Thirty five percent of the population aged 65+ will eventually enter a nursing home. This is fact. There is a very real chance that you or a family member will someday require Pennsylvania medical assistance.
Given the likelihood that someone you know will need a skilled nursing facility, how can you prepare? Of course you can stay as healthy as possible for as long as possible. But even if you remain diligent about your health, long term care is still a possibility.
Because you can live a perfectly healthy life and still require skilled nursing care, we recommend preparing financially.
The average cost of a nursing home in Pennsylvania is now over $9000.00 per month. Even if you save and remain frugal, the cost of care is overwhelming. Various strategies exist to defray the cost of care and make eligibility for Pennsylvania medical assistance less expensive.
Today, we will discuss one potential strategy: the testamentary trust.
What is a Testamentary Trust?
A testamentary trust is a trust created under a last will and testament. This means the instructions for the trust are written into the will.
A testamentary trust does not take effect until after the testator dies. This is unlike a revocable living trust, which has force during the creator’s lifetime.
A testamentary trust must also pass through probate. This occurs because the assets going into the trust are titled only in the decedent’s name. In other words, the assets are not jointly owned and do not include life insurance policies or IRA’s.
For a testamentary trust to be effective, assets must be re-titled into separate names (i.e. a husband and a wife). Some people may consider this a negative aspect of the testamentary trust, but the probate process in Pennsylvania is relatively inexpensive and simple.
How Might A Testamentary Trust Help With Pennsylvania Medical Assistance?
Multiple potential planning scenarios exist.
If one spouse is already in a nursing home, the community spouse should consider creating a will that includes a testamentary trust. If the community spouse dies first, and they have a standard will, the estate will pass to the spouse living in the nursing home. This outcome is potentially disastrous.
The institutionalized spouse may now have excessive net worth and lose Medicaid eligibility. Even of the only asset is the primary residence, and the institutionalized spouse maintains Pennsylvania Medicaid eligibility, once they pass away the house will likely be subject to estate recovery. Given that most people hope to pass along the family home, opening up the possibility of estate recovery is a bad option.
However, with a testamentary trust, the idea is that the institutionalized spouse doesn’t have access to the assets. Therefore he or she does not lose Pennsylvania medical assistance eligibility.
How Else Might A Testamentary Trust Help With Medicaid?
A testamentary trust for Pennsylvania residents may be a viable planning option even if one spouse is not in a nursing home. If both spouses are healthy and skilled nursing care is not imminent, a testamentary trust could still be beneficial.

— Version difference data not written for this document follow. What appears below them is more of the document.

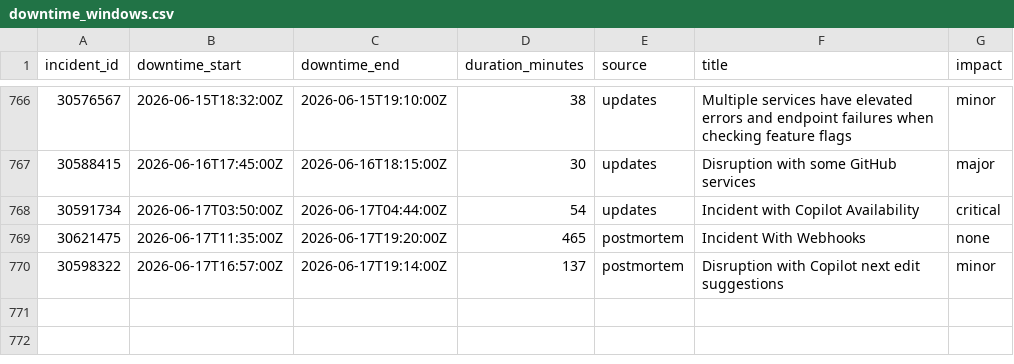
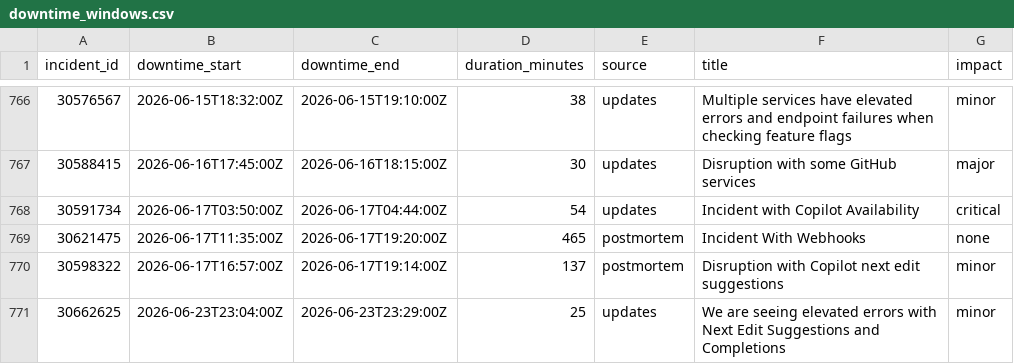
Before and after one commit to paradise-runner/feels-like-github-status, a CSV file: parsed/downtime_windows.csv, drawn as a sheet; only a part is shown, gaps mark what is left out.

```diff
--- a/parsed/downtime_windows.csv
+++ b/parsed/downtime_windows.csv
@@ -770 +770,2 @@ incident_id,downtime_start,downtime_end,duration_minutes,source,title,impact
 30598322,2026-06-17T16:57:00Z,2026-06-17T19:14:00Z,137,postmortem,Disruption with Copilot next edit suggestions,minor
+30662625,2026-06-23T23:04:00Z,2026-06-23T23:29:00Z,25,updates,We are seeing elevated errors with Next Edit Suggestions and Completions,minor
```
Also changed, not shown: parsed/segments.csv, 2 other files.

Under this planning solution, each spouse separately owns fifty percent of all assets. This means that each spouse independently owns their own banking accounts and other investments. It also means that the primary residence should be re-titled to tenants in common. Assets must be re-titled because, if they are not, nothing will fund the testamentary trust.
How is this helpful? After the first spouse dies, their share of the assets will then be probated and pass into the testamentary trust. If the surviving spouse then requires nursing home care, the assets that have passed into the testamentary trust should be protected against a Medicaid spend-down.
If it is clear that one spouse is going to pass away first, the healthy spouse can transfer their half of the assets to the sick spouse. When the sick spouse dies, all assets will go into the testamentary trust.
Is The Testamentary Trust Really A Viable Solution?
Let’s first examine the key federal law provision.
Federal regulation 42 U.S.C. §1396p(d)(2)(A) places certain restrictions on trusts established “other than by will.” This is considered by some to treat the testamentary trust as a “safe harbor” for Pennsylvania medical assistance planning. The logic behind the “safe harbor” provision is this: if Congress wanted to eliminate all trust planning to help people qualify for Medicaid, then they wouldn’t have left the “other than by will” exception in the statute.
Pennsylvania Code and court decisions are more complicated, however.
Judicial decisions indicate that testamentary trusts created by the spouse may not be countable by Medicaid. Interestingly, these decisions do not discuss the above federal code. They do, however, discuss the Pennsylvania Code, specifically §178.7(a) and §178.4(c).
Additionally, the Pennsylvania Courts examined the number of lifetime beneficiaries, whether or not the lifetime beneficiary was already a Medicaid beneficiary, and the intent of the spouse that created the testamentary trust.
In summary, we believe that the testamentary trust could be a viable Pennsylvania medical assistance planning technique. However, this article is of a generalized nature and not intended to serve as legal advice. We recommend contacting VA Legal Team to discuss your specific situation.